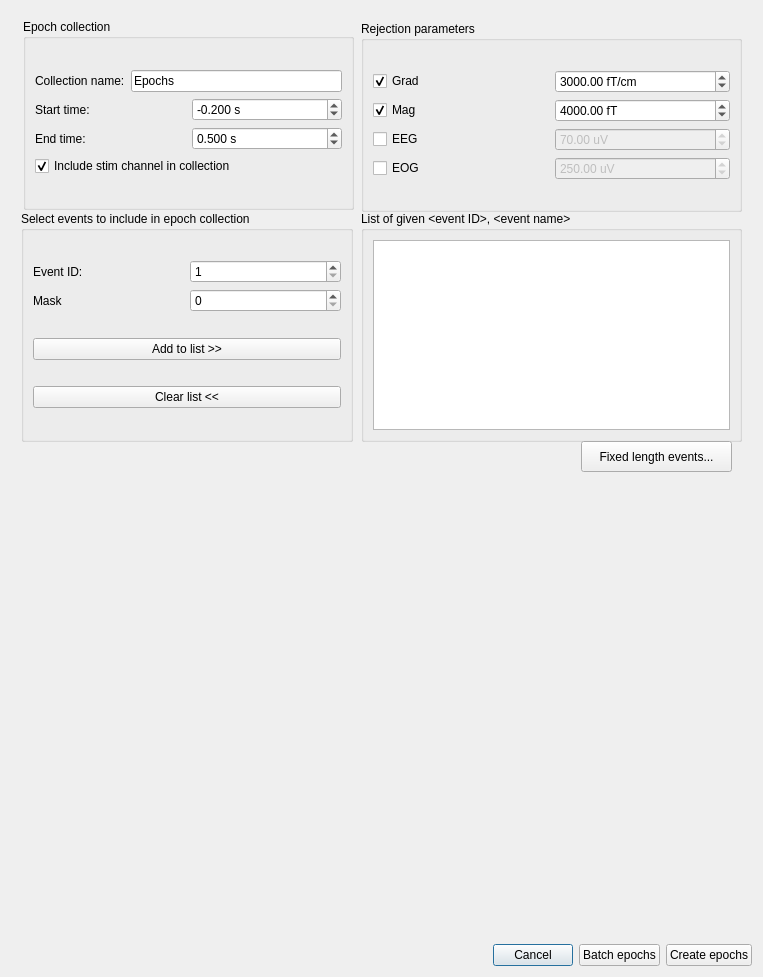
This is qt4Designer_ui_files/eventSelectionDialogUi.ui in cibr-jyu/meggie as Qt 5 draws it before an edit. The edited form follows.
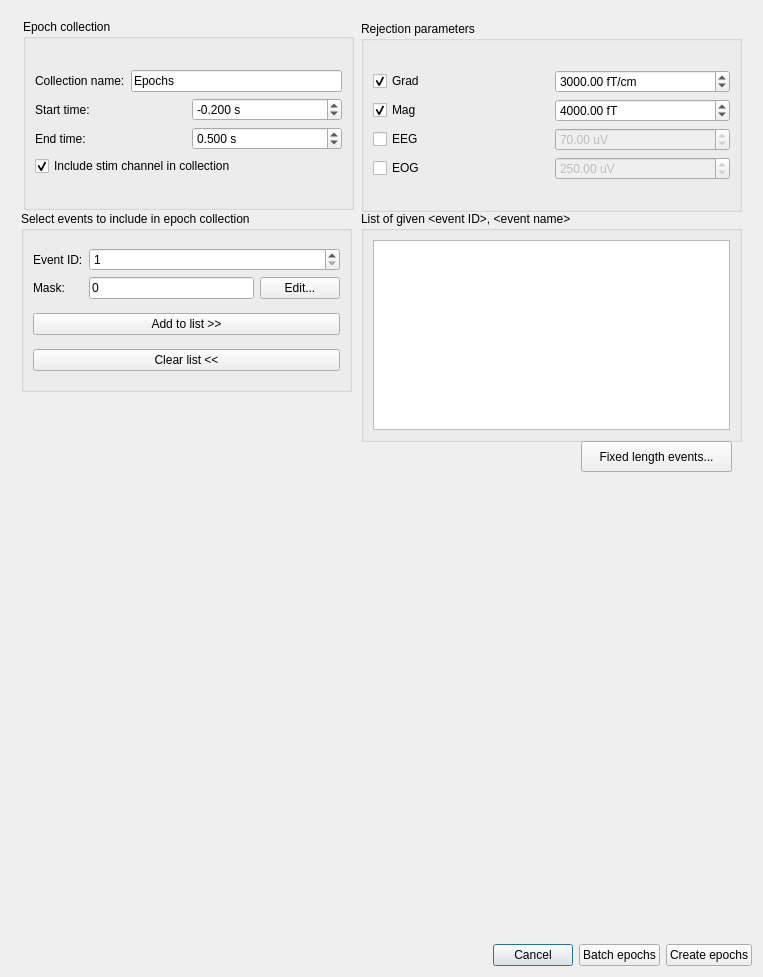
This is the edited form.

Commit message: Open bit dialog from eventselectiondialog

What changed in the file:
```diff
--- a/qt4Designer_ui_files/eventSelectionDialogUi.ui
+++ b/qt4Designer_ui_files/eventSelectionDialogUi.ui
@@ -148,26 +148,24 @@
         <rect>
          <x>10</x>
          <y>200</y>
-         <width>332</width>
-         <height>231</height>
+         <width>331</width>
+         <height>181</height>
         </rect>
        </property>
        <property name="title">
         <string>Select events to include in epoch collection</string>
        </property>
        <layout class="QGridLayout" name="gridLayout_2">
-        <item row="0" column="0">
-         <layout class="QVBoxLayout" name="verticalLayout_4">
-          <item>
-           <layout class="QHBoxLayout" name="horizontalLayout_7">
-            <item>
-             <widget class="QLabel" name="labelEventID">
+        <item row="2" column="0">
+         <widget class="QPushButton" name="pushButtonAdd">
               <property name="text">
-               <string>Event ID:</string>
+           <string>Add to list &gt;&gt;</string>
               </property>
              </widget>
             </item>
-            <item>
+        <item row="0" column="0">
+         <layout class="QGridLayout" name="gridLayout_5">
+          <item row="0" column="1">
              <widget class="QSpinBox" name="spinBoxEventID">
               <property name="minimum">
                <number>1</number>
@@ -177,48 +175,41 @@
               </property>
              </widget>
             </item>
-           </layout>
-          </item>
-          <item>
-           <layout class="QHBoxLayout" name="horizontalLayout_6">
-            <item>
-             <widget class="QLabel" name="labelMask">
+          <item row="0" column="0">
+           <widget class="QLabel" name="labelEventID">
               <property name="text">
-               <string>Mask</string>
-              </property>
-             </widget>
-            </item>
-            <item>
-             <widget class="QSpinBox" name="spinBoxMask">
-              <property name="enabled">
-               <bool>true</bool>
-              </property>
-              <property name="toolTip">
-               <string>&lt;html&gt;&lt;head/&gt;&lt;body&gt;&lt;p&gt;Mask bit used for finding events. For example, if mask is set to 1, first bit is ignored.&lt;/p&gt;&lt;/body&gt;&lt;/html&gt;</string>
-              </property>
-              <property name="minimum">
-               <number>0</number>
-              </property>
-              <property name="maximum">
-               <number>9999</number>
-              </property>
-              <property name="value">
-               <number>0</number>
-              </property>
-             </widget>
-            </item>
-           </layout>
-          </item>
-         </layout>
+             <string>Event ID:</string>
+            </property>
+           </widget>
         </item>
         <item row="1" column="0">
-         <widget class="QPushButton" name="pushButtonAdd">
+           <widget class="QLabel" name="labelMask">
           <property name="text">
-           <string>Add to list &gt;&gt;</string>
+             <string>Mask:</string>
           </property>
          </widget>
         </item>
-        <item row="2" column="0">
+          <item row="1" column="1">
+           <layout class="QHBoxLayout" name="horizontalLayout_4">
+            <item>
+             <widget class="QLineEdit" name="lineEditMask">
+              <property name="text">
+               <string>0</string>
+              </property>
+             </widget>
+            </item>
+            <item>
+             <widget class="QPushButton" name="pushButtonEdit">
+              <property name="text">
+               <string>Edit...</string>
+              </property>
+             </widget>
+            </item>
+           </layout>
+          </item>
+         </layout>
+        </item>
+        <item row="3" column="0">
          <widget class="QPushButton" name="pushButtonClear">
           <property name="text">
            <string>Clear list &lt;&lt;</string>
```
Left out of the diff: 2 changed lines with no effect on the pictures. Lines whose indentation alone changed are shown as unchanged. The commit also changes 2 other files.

** Problem requirements **
Nothing but an exact repeat of the records, pictures excluded, belongs in the answer.

** Result of this task **
This is qt4Designer_ui_files/eventSelectionDialogUi.ui in cibr-jyu/meggie as Qt 5 draws it before an edit. The edited form follows.
This is the edited form.

Commit message: Open bit dialog from eventselectiondialog

What changed in the file:
```diff
--- a/qt4Designer_ui_files/eventSelectionDialogUi.ui
+++ b/qt4Designer_ui_files/eventSelectionDialogUi.ui
@@ -148,26 +148,24 @@
         <rect>
          <x>10</x>
          <y>200</y>
-         <width>332</width>
-         <height>231</height>
+         <width>331</width>
+         <height>181</height>
         </rect>
        </property>
        <property name="title">
         <string>Select events to include in epoch collection</string>
        </property>
        <layout class="QGridLayout" name="gridLayout_2">
-        <item row="0" column="0">
-         <layout class="QVBoxLayout" name="verticalLayout_4">
-          <item>
-           <layout class="QHBoxLayout" name="horizontalLayout_7">
-            <item>
-             <widget class="QLabel" name="labelEventID">
+        <item row="2" column="0">
+         <widget class="QPushButton" name="pushButtonAdd">
               <property name="text">
-               <string>Event ID:</string>
+           <string>Add to list &gt;&gt;</string>
               </property>
              </widget>
             </item>
-            <item>
+        <item row="0" column="0">
+         <layout class="QGridLayout" name="gridLayout_5">
+          <item row="0" column="1">
              <widget class="QSpinBox" name="spinBoxEventID">
               <property name="minimum">
                <number>1</number>
@@ -177,48 +175,41 @@
               </property>
              </widget>
             </item>
-           </layout>
-          </item>
-          <item>
-           <layout class="QHBoxLayout" name="horizontalLayout_6">
-            <item>
-             <widget class="QLabel" name="labelMask">
+          <item row="0" column="0">
+           <widget class="QLabel" name="labelEventID">
               <property name="text">
-               <string>Mask</string>
-              </property>
-             </widget>
-            </item>
-            <item>
-             <widget class="QSpinBox" name="spinBoxMask">
-              <property name="enabled">
-               <bool>true</bool>
-              </property>
-              <property name="toolTip">
-               <string>&lt;html&gt;&lt;head/&gt;&lt;body&gt;&lt;p&gt;Mask bit used for finding events. For example, if mask is set to 1, first bit is ignored.&lt;/p&gt;&lt;/body&gt;&lt;/html&gt;</string>
-              </property>
-              <property name="minimum">
-               <number>0</number>
-              </property>
-              <property name="maximum">
-               <number>9999</number>
-              </property>
-              <property name="value">
-               <number>0</number>
-              </property>
-             </widget>
-            </item>
-           </layout>
-          </item>
-         </layout>
+             <string>Event ID:</string>
+            </property>
+           </widget>
         </item>
         <item row="1" column="0">
-         <widget class="QPushButton" name="pushButtonAdd">
+           <widget class="QLabel" name="labelMask">
           <property name="text">
-           <string>Add to list &gt;&gt;</string>
+             <string>Mask:</string>
           </property>
          </widget>
         </item>
-        <item row="2" column="0">
+          <item row="1" column="1">
+           <layout class="QHBoxLayout" name="horizontalLayout_4">
+            <item>
+             <widget class="QLineEdit" name="lineEditMask">
+              <property name="text">
+               <string>0</string>
+              </property>
+             </widget>
+            </item>
+            <item>
+             <widget class="QPushButton" name="pushButtonEdit">
+              <property name="text">
+               <string>Edit...</string>
+              </property>
+             </widget>
+            </item>
+           </layout>
+          </item>
+         </layout>
+        </item>
+        <item row="3" column="0">
          <widget class="QPushButton" name="pushButtonClear">
           <property name="text">
            <string>Clear list &lt;&lt;</string>
```
Left out of the diff: 2 changed lines with no effect on the pictures. Lines whose indentation alone changed are shown as unchanged. The commit also changes 2 other files.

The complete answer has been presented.